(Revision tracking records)

Segment Open

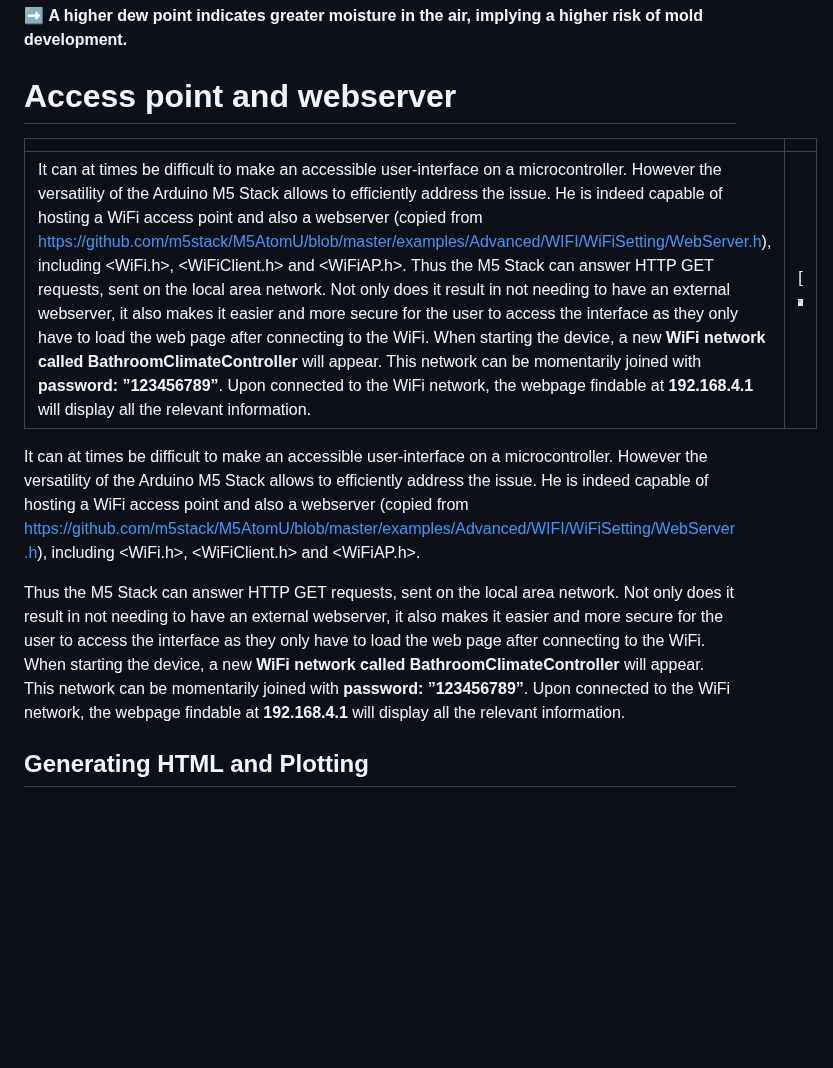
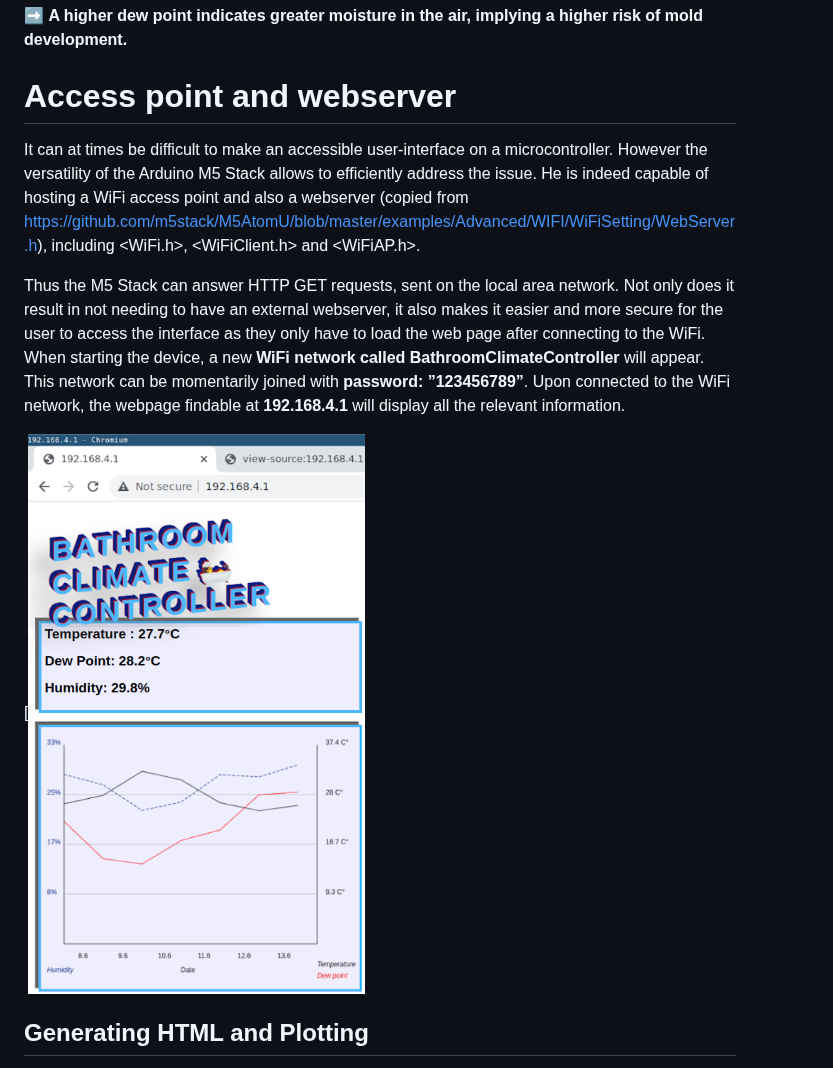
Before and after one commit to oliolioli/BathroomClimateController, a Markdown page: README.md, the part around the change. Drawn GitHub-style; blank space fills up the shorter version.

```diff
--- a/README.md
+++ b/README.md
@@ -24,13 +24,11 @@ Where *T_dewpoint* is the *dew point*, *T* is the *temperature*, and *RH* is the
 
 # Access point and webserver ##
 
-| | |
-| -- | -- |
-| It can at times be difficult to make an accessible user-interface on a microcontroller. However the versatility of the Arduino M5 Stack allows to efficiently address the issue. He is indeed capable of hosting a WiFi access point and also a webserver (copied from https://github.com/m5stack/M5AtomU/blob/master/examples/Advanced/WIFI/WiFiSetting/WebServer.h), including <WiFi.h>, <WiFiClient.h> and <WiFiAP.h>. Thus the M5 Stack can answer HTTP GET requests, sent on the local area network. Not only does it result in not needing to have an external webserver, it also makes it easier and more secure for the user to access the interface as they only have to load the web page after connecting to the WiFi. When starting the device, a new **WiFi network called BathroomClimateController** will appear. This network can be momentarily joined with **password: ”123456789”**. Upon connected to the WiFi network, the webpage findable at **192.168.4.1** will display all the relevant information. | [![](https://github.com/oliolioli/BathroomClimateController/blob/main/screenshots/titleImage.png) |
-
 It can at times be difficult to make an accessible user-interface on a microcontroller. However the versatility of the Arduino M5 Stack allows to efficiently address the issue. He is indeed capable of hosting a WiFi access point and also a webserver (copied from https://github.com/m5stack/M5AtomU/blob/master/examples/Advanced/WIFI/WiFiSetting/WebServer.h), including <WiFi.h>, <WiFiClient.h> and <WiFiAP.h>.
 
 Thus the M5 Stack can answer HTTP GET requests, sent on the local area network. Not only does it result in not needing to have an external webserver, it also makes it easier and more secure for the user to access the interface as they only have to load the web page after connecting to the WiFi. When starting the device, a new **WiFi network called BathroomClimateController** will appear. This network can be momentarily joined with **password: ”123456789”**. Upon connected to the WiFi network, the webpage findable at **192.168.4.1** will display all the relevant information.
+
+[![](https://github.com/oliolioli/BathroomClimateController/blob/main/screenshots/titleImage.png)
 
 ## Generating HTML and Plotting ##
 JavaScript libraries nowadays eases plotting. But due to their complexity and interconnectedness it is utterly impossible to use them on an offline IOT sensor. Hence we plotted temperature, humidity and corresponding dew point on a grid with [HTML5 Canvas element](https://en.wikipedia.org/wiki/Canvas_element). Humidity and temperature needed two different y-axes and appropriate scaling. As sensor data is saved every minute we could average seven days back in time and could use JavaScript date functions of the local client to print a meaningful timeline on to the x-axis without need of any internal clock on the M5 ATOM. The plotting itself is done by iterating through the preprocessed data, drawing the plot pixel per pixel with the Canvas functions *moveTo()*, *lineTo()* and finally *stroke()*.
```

Segment Closed
Segment Open

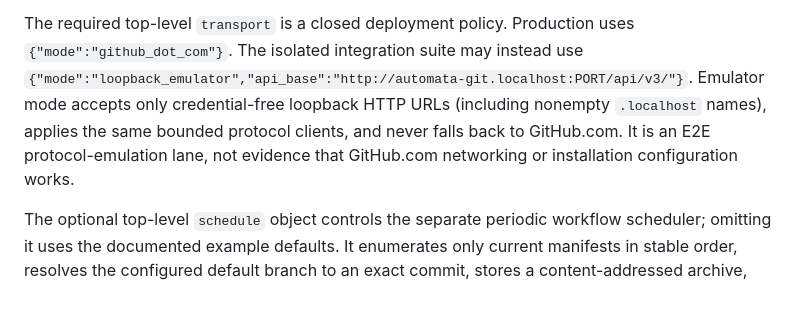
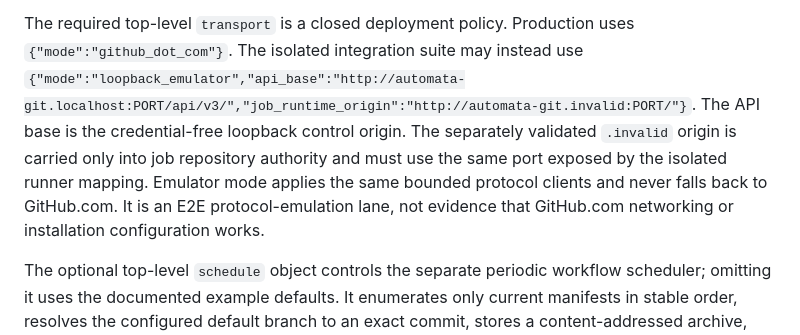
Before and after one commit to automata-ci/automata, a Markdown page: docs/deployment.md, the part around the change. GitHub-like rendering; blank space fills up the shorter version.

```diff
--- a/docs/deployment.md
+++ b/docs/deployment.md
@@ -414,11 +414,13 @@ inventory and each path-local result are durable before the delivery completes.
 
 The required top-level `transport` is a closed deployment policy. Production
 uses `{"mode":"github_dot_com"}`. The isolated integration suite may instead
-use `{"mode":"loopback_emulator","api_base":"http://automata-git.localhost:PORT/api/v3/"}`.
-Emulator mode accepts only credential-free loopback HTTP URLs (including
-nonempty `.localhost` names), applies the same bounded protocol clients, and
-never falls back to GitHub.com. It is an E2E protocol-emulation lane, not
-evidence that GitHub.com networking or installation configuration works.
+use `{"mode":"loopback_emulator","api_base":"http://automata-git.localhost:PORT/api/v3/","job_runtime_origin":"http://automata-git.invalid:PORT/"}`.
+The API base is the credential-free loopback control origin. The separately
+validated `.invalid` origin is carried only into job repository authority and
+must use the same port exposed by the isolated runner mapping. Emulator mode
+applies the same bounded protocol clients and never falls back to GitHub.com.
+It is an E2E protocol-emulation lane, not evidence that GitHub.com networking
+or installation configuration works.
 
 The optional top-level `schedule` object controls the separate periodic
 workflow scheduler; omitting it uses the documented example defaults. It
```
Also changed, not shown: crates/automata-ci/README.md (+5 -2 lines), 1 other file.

Segment Closed

*Aim of the task*
Only the lines with "WiFi" are needed; find them in the records and copy each one.

*Answer to this task*
-| It can at times be difficult to make an accessible user-interface on a microcontroller. However the versatility of the Arduino M5 Stack allows to efficiently address the issue. He is indeed capable of hosting a WiFi access point and also a webserver (copied from https://github.com/m5stack/M5AtomU/blob/master/examples/Advanced/WIFI/WiFiSetting/WebServer.h), including <WiFi.h>, <WiFiClient.h> and <WiFiAP.h>. Thus the M5 Stack can answer HTTP GET requests, sent on the local area network. Not only does it result in not needing to have an external webserver, it also makes it easier and more secure for the user to access the interface as they only have to load the web page after connecting to the WiFi. When starting the device, a new **WiFi network called BathroomClimateController** will appear. This network can be momentarily joined with **password: ”123456789”**. Upon connected to the WiFi network, the webpage findable at **192.168.4.1** will display all the relevant information. | [![](https://github.com/oliolioli/BathroomClimateController/blob/main/screenshots/titleImage.png) |
 It can at times be difficult to make an accessible user-interface on a microcontroller. However the versatility of the Arduino M5 Stack allows to efficiently address the issue. He is indeed capable of hosting a WiFi access point and also a webserver (copied from https://github.com/m5stack/M5AtomU/blob/master/examples/Advanced/WIFI/WiFiSetting/WebServer.h), including <WiFi.h>, <WiFiClient.h> and <WiFiAP.h>.
 Thus the M5 Stack can answer HTTP GET requests, sent on the local area network. Not only does it result in not needing to have an external webserver, it also makes it easier and more secure for the user to access the interface as they only have to load the web page after connecting to the WiFi. When starting the device, a new **WiFi network called BathroomClimateController** will appear. This network can be momentarily joined with **password: ”123456789”**. Upon connected to the WiFi network, the webpage findable at **192.168.4.1** will display all the relevant information.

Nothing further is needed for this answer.